_INPUT DATA_.
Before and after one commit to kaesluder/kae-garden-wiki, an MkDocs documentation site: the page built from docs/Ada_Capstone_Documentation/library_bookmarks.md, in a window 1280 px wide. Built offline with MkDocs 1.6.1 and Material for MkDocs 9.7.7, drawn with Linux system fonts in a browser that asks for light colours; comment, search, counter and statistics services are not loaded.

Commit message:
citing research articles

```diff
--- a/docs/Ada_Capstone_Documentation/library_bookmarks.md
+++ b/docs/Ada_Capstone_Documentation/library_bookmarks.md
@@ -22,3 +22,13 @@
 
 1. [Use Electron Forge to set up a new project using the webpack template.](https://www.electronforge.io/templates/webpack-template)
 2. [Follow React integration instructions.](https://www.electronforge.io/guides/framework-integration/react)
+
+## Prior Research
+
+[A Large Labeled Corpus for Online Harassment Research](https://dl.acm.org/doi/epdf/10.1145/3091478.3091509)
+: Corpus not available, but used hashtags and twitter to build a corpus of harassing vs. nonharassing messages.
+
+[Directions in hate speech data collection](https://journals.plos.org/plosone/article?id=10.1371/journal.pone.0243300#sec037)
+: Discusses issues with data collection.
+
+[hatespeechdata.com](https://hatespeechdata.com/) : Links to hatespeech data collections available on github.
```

_WHAT TO DO_. Type out the entries exactly as they appear above.

_EXERCISE OUTPUT_.
Before and after one commit to kaesluder/kae-garden-wiki, an MkDocs documentation site: the page built from docs/Ada_Capstone_Documentation/library_bookmarks.md, in a window 1280 px wide. Built offline with MkDocs 1.6.1 and Material for MkDocs 9.7.7, drawn with Linux system fonts in a browser that asks for light colours; comment, search, counter and statistics services are not loaded.

Commit message:
citing research articles

```diff
--- a/docs/Ada_Capstone_Documentation/library_bookmarks.md
+++ b/docs/Ada_Capstone_Documentation/library_bookmarks.md
@@ -22,3 +22,13 @@
 
 1. [Use Electron Forge to set up a new project using the webpack template.](https://www.electronforge.io/templates/webpack-template)
 2. [Follow React integration instructions.](https://www.electronforge.io/guides/framework-integration/react)
+
+## Prior Research
+
+[A Large Labeled Corpus for Online Harassment Research](https://dl.acm.org/doi/epdf/10.1145/3091478.3091509)
+: Corpus not available, but used hashtags and twitter to build a corpus of harassing vs. nonharassing messages.
+
+[Directions in hate speech data collection](https://journals.plos.org/plosone/article?id=10.1371/journal.pone.0243300#sec037)
+: Discusses issues with data collection.
+
+[hatespeechdata.com](https://hatespeechdata.com/) : Links to hatespeech data collections available on github.
```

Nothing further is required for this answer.